▸ **What this task involves**
Please copy each line of the listing below in which the word "participant" appears.

▸ **Data**
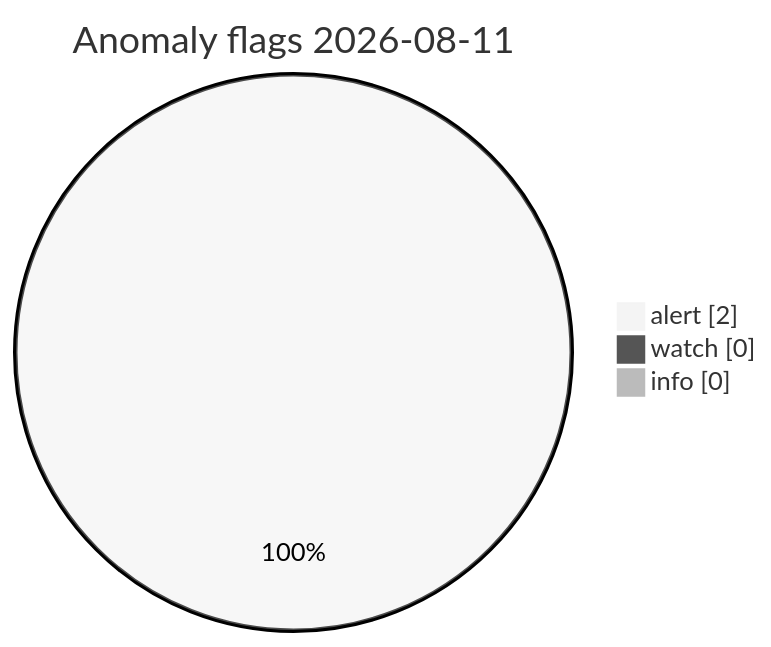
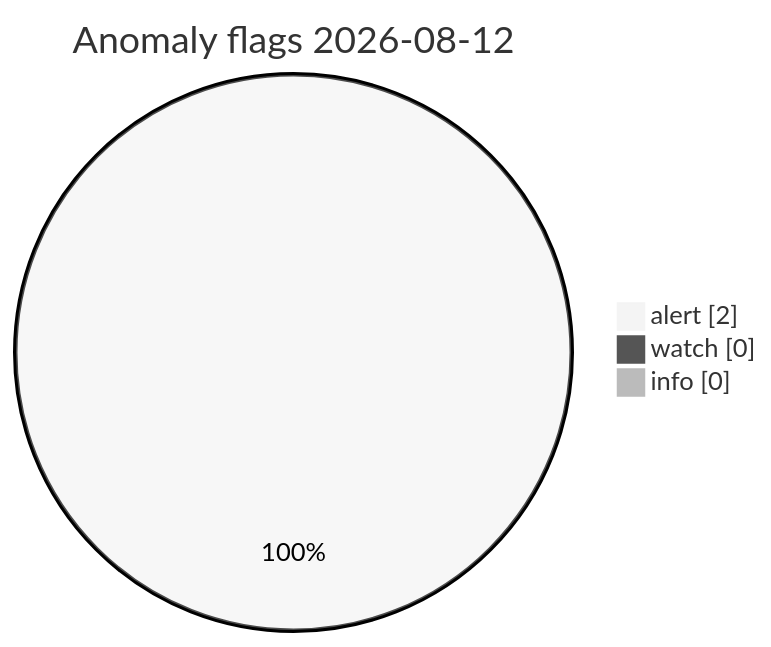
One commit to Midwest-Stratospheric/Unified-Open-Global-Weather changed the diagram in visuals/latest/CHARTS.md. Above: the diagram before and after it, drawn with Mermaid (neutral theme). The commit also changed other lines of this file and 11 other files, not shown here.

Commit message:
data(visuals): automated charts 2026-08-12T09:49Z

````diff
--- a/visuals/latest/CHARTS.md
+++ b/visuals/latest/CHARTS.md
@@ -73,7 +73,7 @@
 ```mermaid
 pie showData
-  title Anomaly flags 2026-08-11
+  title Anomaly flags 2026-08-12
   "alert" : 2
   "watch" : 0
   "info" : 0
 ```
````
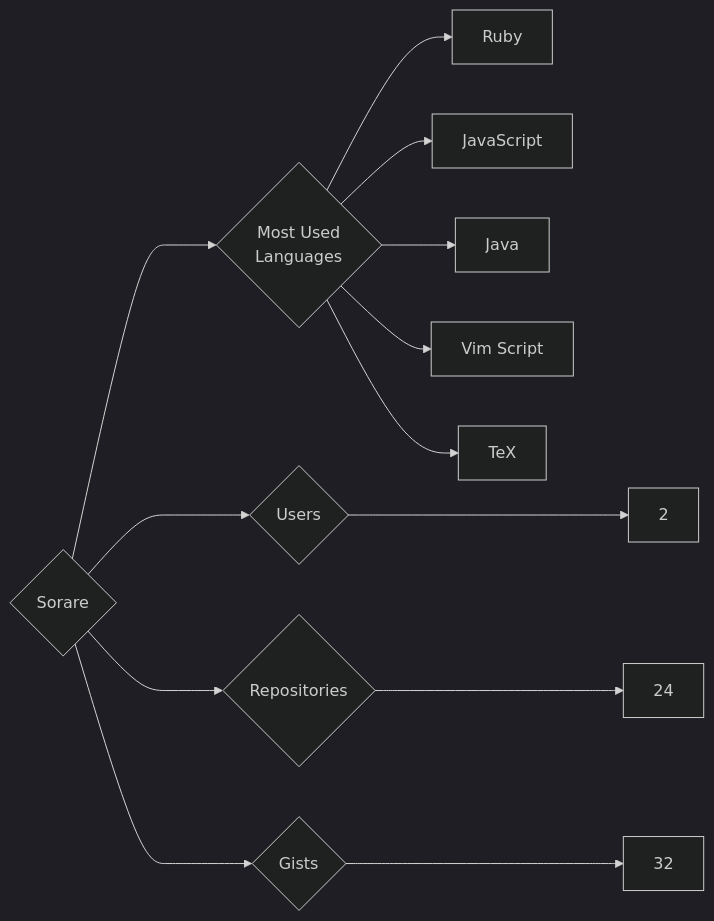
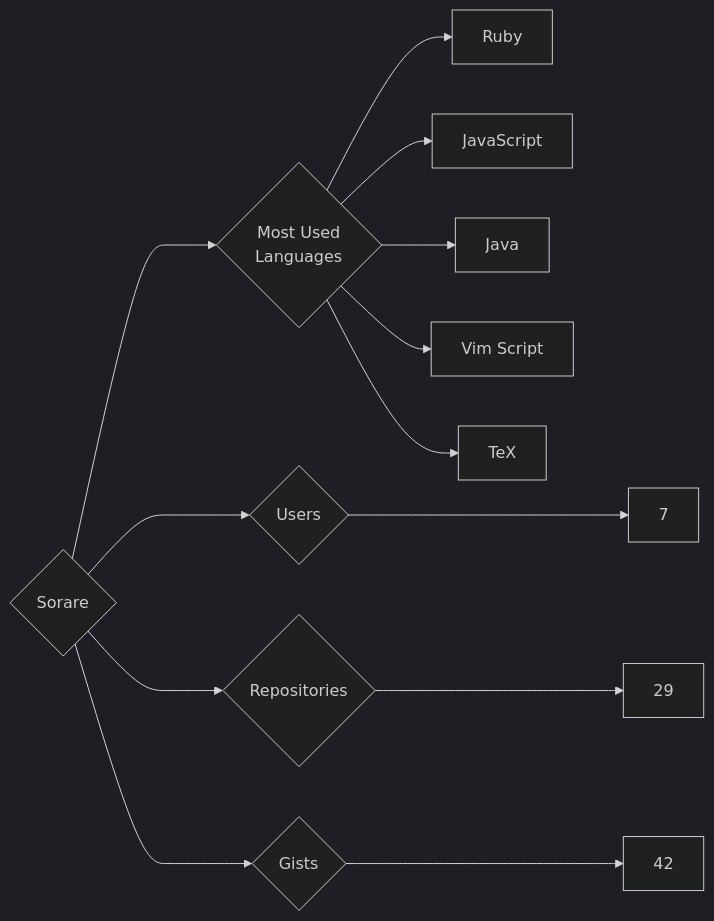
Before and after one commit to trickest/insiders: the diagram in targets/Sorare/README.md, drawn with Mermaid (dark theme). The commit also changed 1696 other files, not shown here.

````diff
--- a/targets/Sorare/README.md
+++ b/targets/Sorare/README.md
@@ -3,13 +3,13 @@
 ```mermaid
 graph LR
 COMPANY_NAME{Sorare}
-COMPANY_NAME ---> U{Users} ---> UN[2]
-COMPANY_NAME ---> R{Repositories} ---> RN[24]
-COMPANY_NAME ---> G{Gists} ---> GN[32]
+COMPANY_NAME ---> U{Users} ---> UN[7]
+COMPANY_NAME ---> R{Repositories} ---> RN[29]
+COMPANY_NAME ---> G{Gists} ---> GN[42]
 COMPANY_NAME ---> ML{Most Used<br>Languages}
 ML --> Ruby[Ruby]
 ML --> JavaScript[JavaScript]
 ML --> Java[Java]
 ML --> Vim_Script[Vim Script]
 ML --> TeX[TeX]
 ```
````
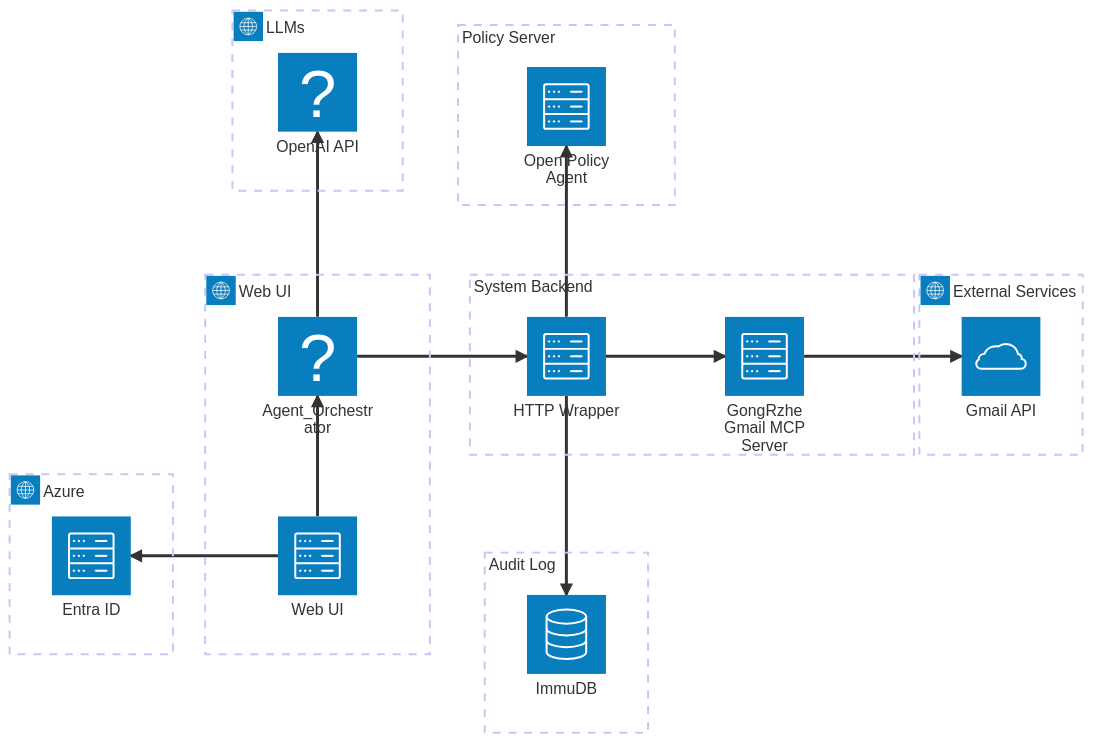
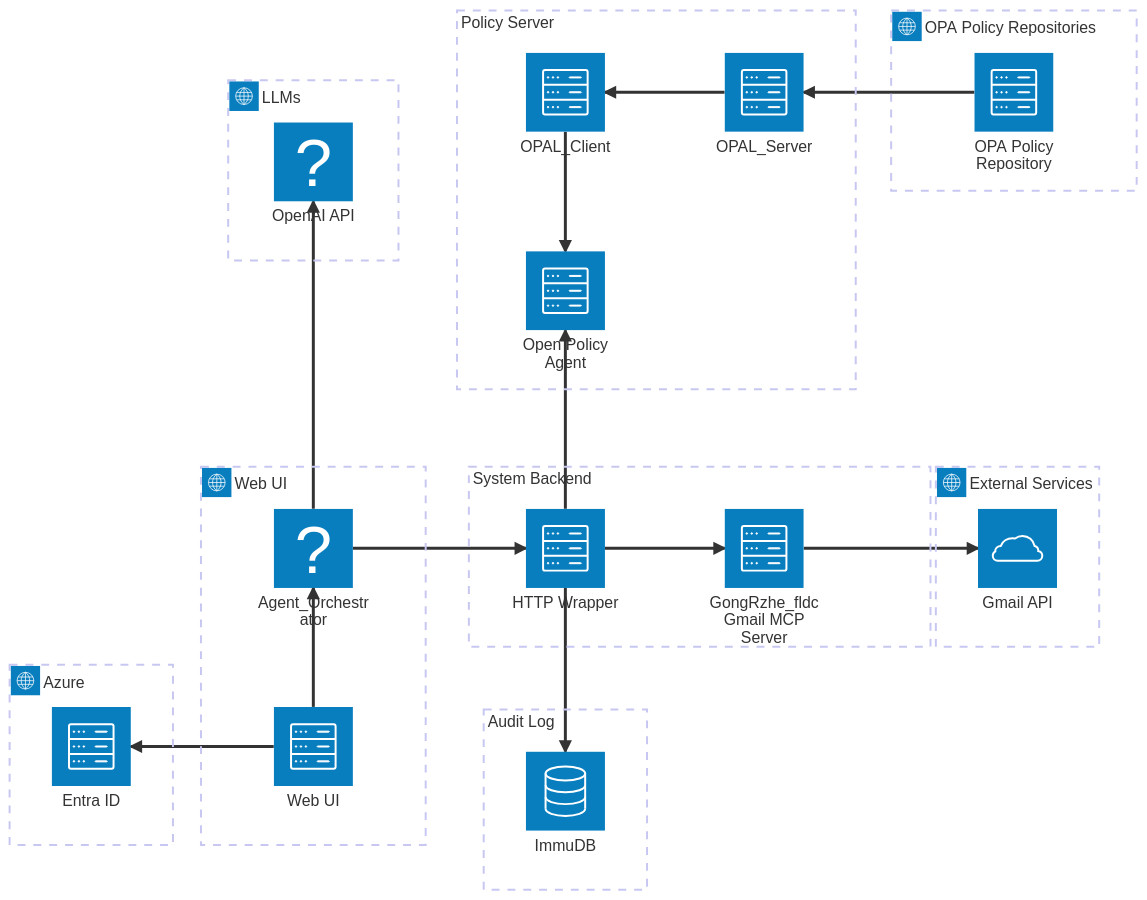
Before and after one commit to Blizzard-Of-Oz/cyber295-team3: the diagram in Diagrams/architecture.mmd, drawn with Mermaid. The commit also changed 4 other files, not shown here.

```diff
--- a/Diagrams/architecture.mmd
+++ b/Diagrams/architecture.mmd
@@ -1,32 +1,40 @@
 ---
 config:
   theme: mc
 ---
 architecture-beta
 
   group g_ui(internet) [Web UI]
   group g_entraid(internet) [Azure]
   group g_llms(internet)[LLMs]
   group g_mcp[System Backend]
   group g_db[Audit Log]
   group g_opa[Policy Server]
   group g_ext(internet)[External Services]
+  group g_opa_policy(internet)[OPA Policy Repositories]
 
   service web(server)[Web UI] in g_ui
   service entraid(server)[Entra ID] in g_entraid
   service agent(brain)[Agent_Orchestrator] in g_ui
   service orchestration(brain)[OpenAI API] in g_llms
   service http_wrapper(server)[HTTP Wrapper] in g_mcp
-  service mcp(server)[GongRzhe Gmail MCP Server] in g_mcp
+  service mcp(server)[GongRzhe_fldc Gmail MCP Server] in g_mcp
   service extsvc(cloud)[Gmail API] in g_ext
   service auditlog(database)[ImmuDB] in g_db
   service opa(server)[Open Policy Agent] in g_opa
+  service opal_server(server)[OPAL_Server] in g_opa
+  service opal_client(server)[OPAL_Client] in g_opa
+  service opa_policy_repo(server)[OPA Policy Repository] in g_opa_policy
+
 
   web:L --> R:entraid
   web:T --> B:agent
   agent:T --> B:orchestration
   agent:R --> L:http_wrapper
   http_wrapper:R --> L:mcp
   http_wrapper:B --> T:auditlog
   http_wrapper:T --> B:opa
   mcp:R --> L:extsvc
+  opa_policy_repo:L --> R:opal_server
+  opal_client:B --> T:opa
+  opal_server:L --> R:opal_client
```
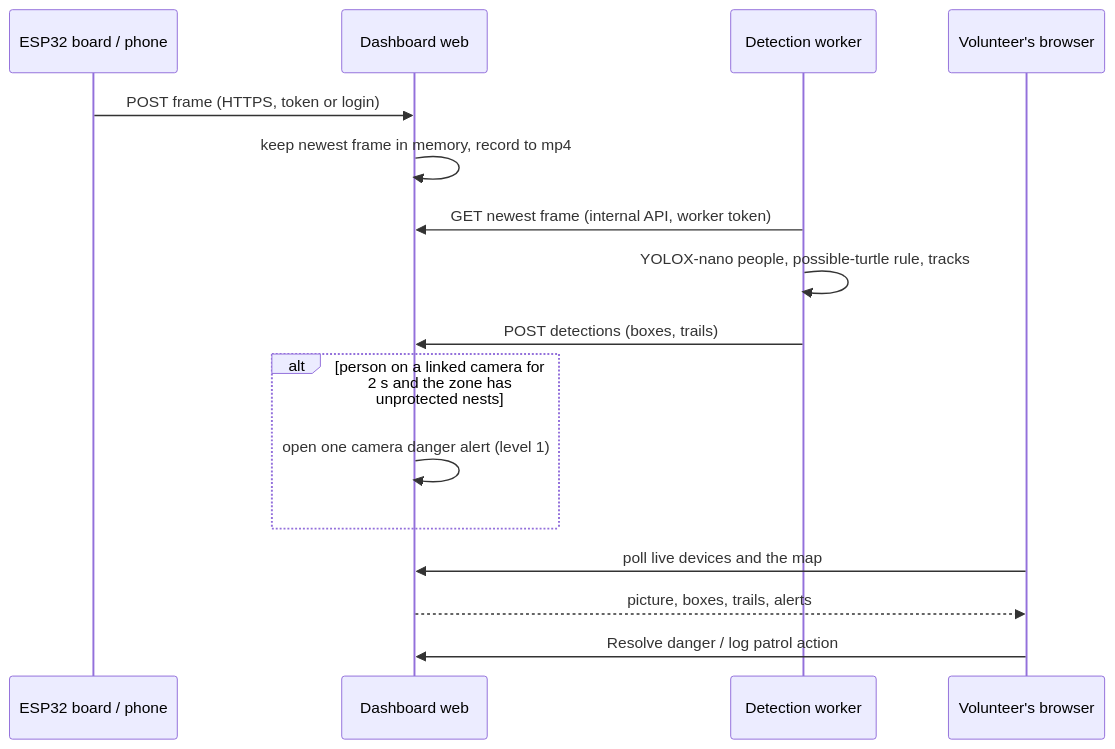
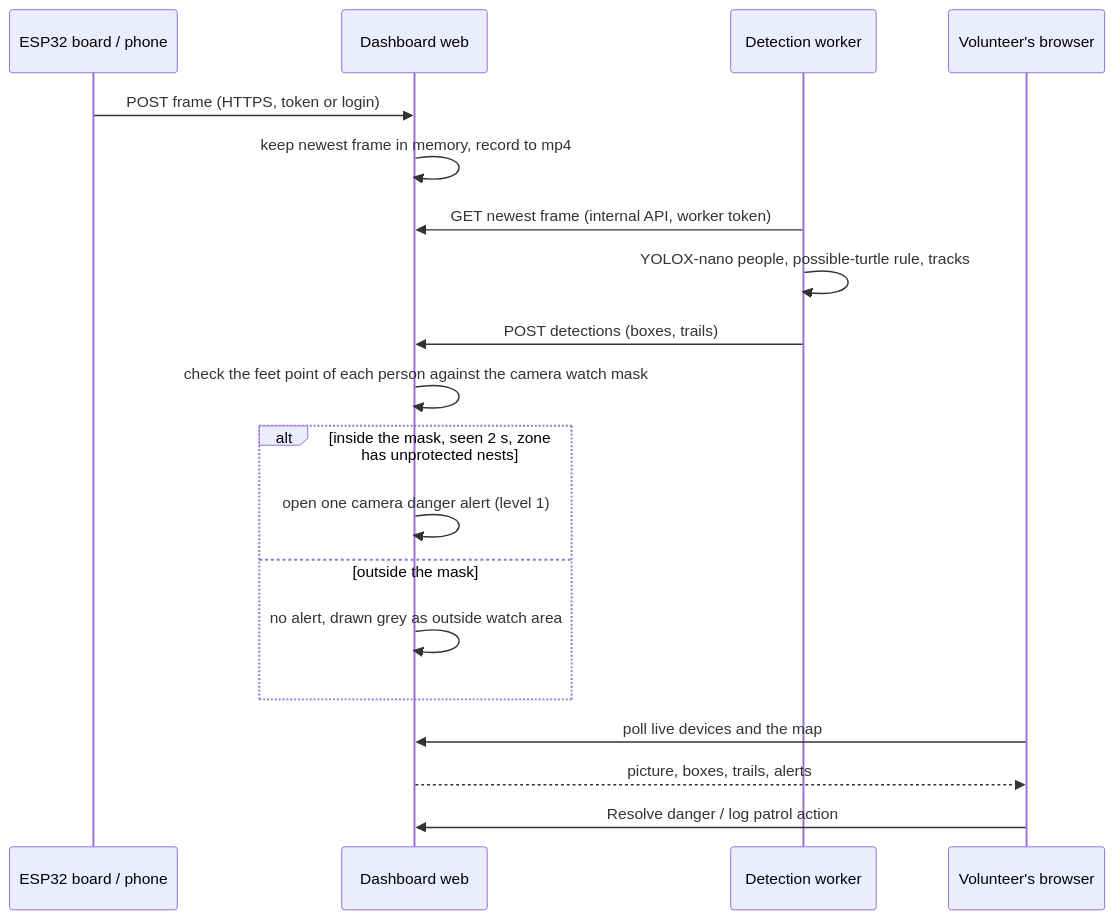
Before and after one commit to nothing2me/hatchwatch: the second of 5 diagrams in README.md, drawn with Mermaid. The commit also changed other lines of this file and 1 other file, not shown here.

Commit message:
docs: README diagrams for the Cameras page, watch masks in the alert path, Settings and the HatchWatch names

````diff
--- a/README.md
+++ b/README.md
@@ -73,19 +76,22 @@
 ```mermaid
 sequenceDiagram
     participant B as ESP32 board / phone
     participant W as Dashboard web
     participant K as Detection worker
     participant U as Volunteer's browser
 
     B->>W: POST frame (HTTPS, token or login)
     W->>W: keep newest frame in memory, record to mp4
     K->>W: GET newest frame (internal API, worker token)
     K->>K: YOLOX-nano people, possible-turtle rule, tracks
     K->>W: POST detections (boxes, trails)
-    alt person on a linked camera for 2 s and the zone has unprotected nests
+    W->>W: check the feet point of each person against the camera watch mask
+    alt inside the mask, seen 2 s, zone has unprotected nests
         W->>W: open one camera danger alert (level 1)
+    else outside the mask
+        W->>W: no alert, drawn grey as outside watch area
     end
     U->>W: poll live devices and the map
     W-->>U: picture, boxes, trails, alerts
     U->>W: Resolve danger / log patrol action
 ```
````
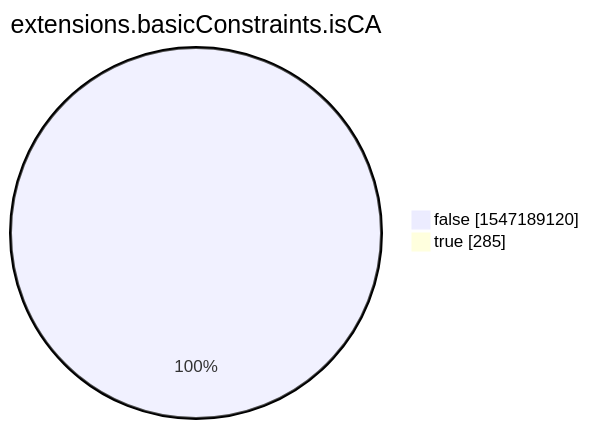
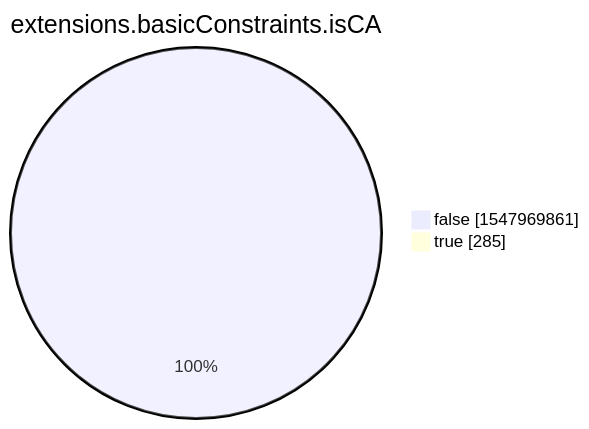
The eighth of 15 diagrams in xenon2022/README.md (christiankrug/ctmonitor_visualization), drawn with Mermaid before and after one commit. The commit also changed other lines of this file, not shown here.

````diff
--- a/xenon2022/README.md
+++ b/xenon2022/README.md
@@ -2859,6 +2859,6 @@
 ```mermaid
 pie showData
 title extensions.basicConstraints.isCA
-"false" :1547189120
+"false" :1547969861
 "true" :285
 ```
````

▸ **Output of the task**
     participant B as ESP32 board / phone
     participant W as Dashboard web
     participant K as Detection worker
     participant U as Volunteer's browser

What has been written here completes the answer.